If we believe young people are too lazy to learn anything, then we make a mistake regarding the neoliberal culture of education in contemporary China. Journalists and lawyers enroll themselves in Java programming and data mining courses after work. White-collars practice English conversation on their mobile phones during lunch hours. A friend of mine who works for one of the largest European aircraft manufacturers was planning to get another BA degree, on top of her MA diploma from a prestigious French business school. Everyone is practicing some “extra curriculum”, as everyone strives to be a better version of “me” and be reflexive about one’s trajectory. This is a symptom of the neoliberal self, where the individual person becomes an enterprise to plan, invest, and risk-manage.
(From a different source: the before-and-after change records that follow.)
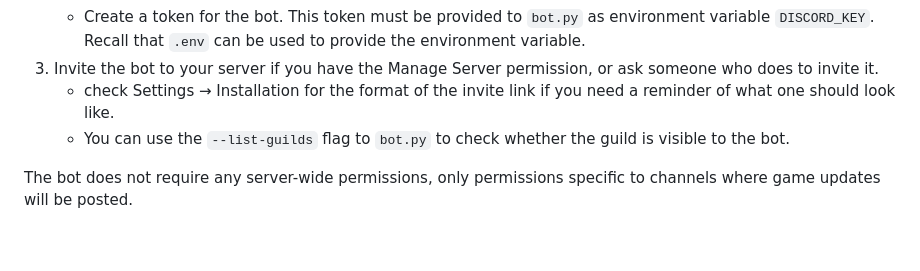
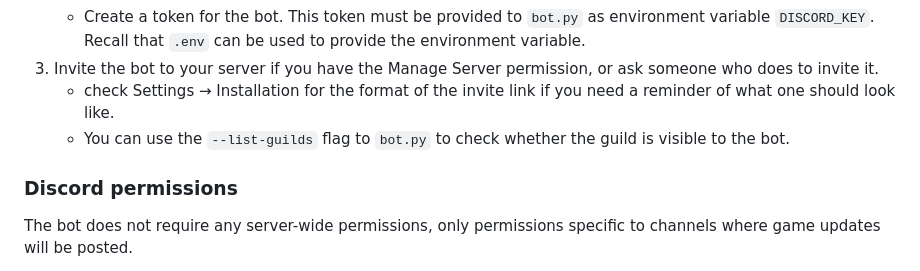
Before and after one commit to nathanj/spirit-island-pbp, a Markdown page: README.md, the part around the change. Drawn GitHub-style; blank space fills up the shorter version.

Commit message:
README: Add header for permissions (#387)

```diff
--- a/README.md
+++ b/README.md
@@ -123,6 +123,8 @@ If you need an actual Discord connection:
     * check Settings → Installation for the format of the invite link if you need a reminder of what one should look like.
     * You can use the `--list-guilds` flag to `bot.py` to check whether the guild is visible to the bot.
 
+### Discord permissions
+
 The bot does not require any server-wide permissions, only permissions specific to channels where game updates will be posted.
 
 * Required: View Channel
```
The Xuexi Qiangguo app provides an individualized solution to relieve, if not to produce, such anxiety. A free app with free online courses is at arm’s length, as long as one takes the initiative for self-improvement.

How can governmentality function in digital age?

At first sight, Xuexi Qiangguo may appear to be only a “political task” that is enforced on its users. However, its design and application imply how governmentality can be operated through digital media. The gamification logic produces a participatory and autonomous user who takes the initiative to acquire the intended behaviors and social values. Put concisely, it produces compliance.

"The emperors Yao, Shung and Yu all governed the nation in their comfortable clothes." ─ Books of Changes

By expanding its functionalities, the platform tries to meet the communication needs of various groups of people beyond party members. In addition to the free online courses tickling young people’s anxieties, Xuexi Qiangguo may also become an important professional communication tool for Chinese state-owned organizations, video-conferencing and a digital agenda being some of the newly added functions. On a wider scale, if it is a convenient tool, people may not feel bothered by some mainstream political news in it ─ just like how users pay other social media platforms with their profile data. Moreover, the application also individualizes political mass mobilization by capitalizing on the mobility afforded by smartphones and wireless connection. Governmentality thus transcends the boundary between the public and the private.

Book of Changes, the ancient Chinese literature from 1100.B.C., mentioned that ancient emperors Yao, Shun and Yu all governed the nation in their comfortable clothes. In other words, rather than enforcing discipline and punishment, they appeared to have done nothing beyond following “the rules of the nature”.  Three thousand years later, digital technologies are replacing the rules of nature with its autonomous, participatory and databased functionalities. Digitalization helps to practice the ancient teaching ─ governing in one’s comfortable clothes.


Muriel, D., & Crawford, G. (2018). Video Games as Culture: Considering the Role and Importance of Video Games in Contemporary Society. London: Routledge.